The work implies that hypothyroidism could be even seen in the first decade of life in patients with beta-thalassemia major in spite of improved hematological cares.
Beta-Thalassemia; Hypothyroidism; Iron Overload; Chelation Therapy; Splenectomy
Glutathione S-transferase gene deletions are known detoxification agents and cause oxidative damage. Due to the different pathophysiology of anemia in thalassemia and sickle cell disease, there are significant differences in the pathophysiology of iron overload and iron-related complications in these disorders.
The aim of this study was to estimate the frequency of the GSTM1 and GSTT1 genotypes in sickle cell disease patients and their effect on iron status.
Forty sickle cell anemia and sixty sickle ß-thalassemia patients and 100 controls were evaluated to determine the frequency of GST gene deletions. Complete blood counts were performed by an automated cell analyzer. Hemoglobin F, hemoglobin A, hemoglobin A2 and hemoglobin S were measured and diagnosis of patients was achieved by high performance liquid chromatography with DNA extraction by the phenol-chloroform method. The GST null genotype was determined using multiplex polymerase chain reaction and serum ferritin was measured using an ELISA kit. Statistical analysis was by EpiInfo and GraphPad statistics software.
An increased frequency of the GSTT1 null genotype (p-value = 0.05) was seen in the patients. The mean serum ferritin level was higher in patients with the GST genotypes than in controls; this was statistically significant for all genotypes except GSTM1, however the higher levels of serum ferritin were due to blood transfusions in patients.
GST deletions do not play a direct role in iron overload of sickle cell patients.
Glutathione transferase; Anemia; Sickle cell; Hemoglobinopathies; Polymerase chain reaction
Beta thalassemia is the most frequent genetic disorder of haemoglobin synthesis in Pakistan. Recurrent transfusions lead to iron-overload manifested by increased serum Ferritin levels, for which chelation therapy is required.
The study was conducted in the Pediatric Emergency unit of Civil Hospital Karachi after ethical approval by the Institutional Review Board of Dow University of Health Sciences. Seventy nine cases of beta thalassemia major were included after a written consent. The care takers were interviewed for the socio-demographic variables and the use of Desferrioxamine therapy, after which a blood sample was drawn to assess the serum Ferritin level. SPSS 15.0 was employed for data entry and analysis.
Of the seventy-nine patients included in the study, 46 (58.2%) were males while 33 (41.8%) were females. The mean age was 10.8 (± 4.5) years with the dominant age group (46.2%) being 10 to 14 years. In 62 (78.8%) cases, the care taker education was below the tenth grade. The mean serum Ferritin level in our study were 4236.5 ng/ml and showed a directly proportional relationship with age. Desferrioxamine was used by patients in 46 (58.2%) cases with monthly house hold income significant factor to the use of therapy.

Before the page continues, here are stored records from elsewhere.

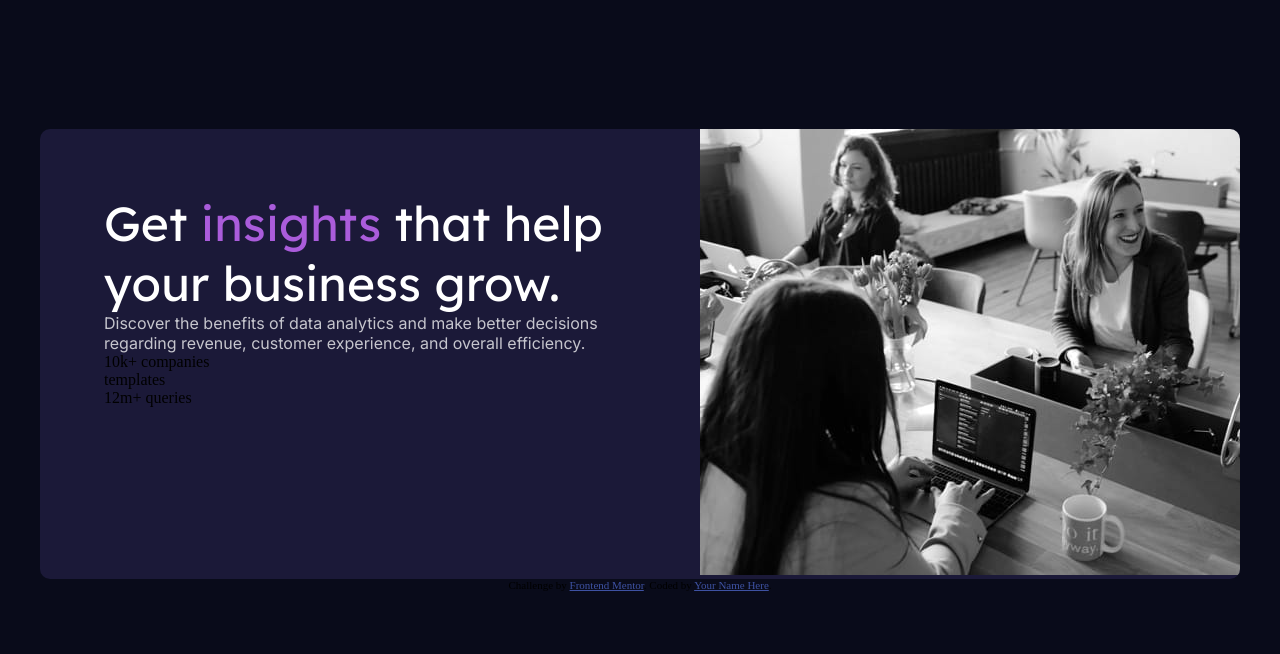
Repository: PratypartyY2K/frontendmentor-challenges
Page: stats-preview-card-component-main/index.html
These files come from the project's save history. The page is drawn as it stood at one moment and after the next save; the edit follows.
The browser window is 1280 px wide. The pictures show the whole page.

Above is the page before, as saved 2021-07-14 00:32:35.

After the next save:
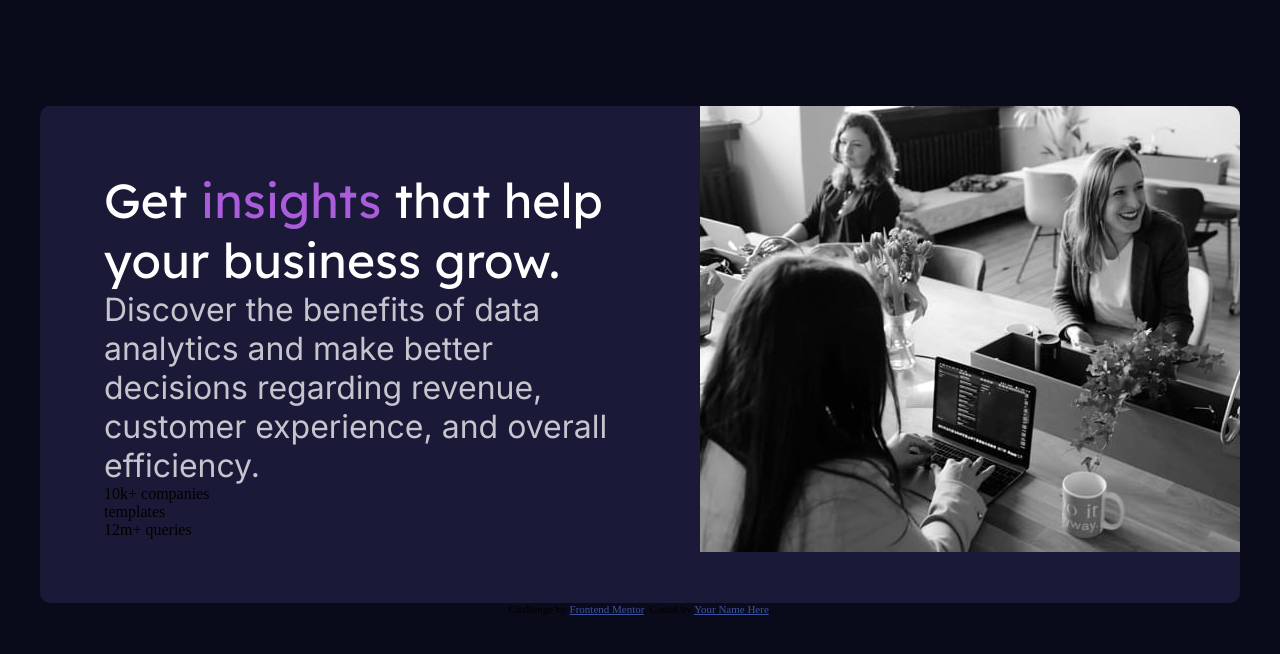
Saved 15 s later.
--- a/stats-preview-card-component-main/style.css
+++ b/stats-preview-card-component-main/style.css
@@ -38,7 +38,7 @@
 .card-content {
     color: hsla(0, 0%, 100%, 0.75);
     font-family: 'Inter', sans-serif;;
-    font-size: ;
+    font-size: 2rem;
 }
 
 

After the save that followed:
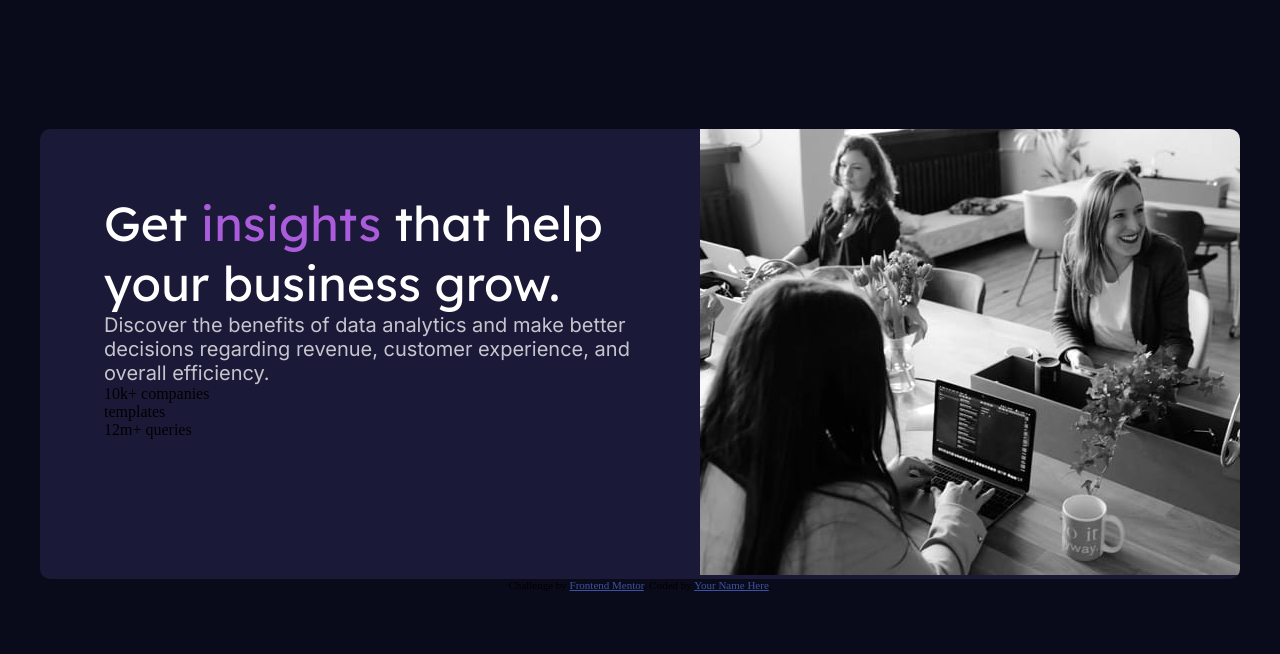
Saved 7 s later.
--- a/stats-preview-card-component-main/style.css
+++ b/stats-preview-card-component-main/style.css
@@ -38,7 +38,7 @@
 .card-content {
     color: hsla(0, 0%, 100%, 0.75);
     font-family: 'Inter', sans-serif;;
-    font-size: 2rem;
+    font-size: 1.25rem;
 }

The mean serum Ferritin levels are approximately ten times higher than the normal recommended levels for normal individuals, with two-fifths of the patients not receiving iron chelation therapy at all. Use of iron chelation therapy and titrating the dose according to the need can significantly lower the iron load reducing the risk of iron-overload related complications leading to a better quality of life and improving survival in Pakistani beta thalassemia major patients.
Conflicts of Interest: None
Beta thalassemia major; Ferritin; Desferrioxamine; Socio-demographic factors; Pakistan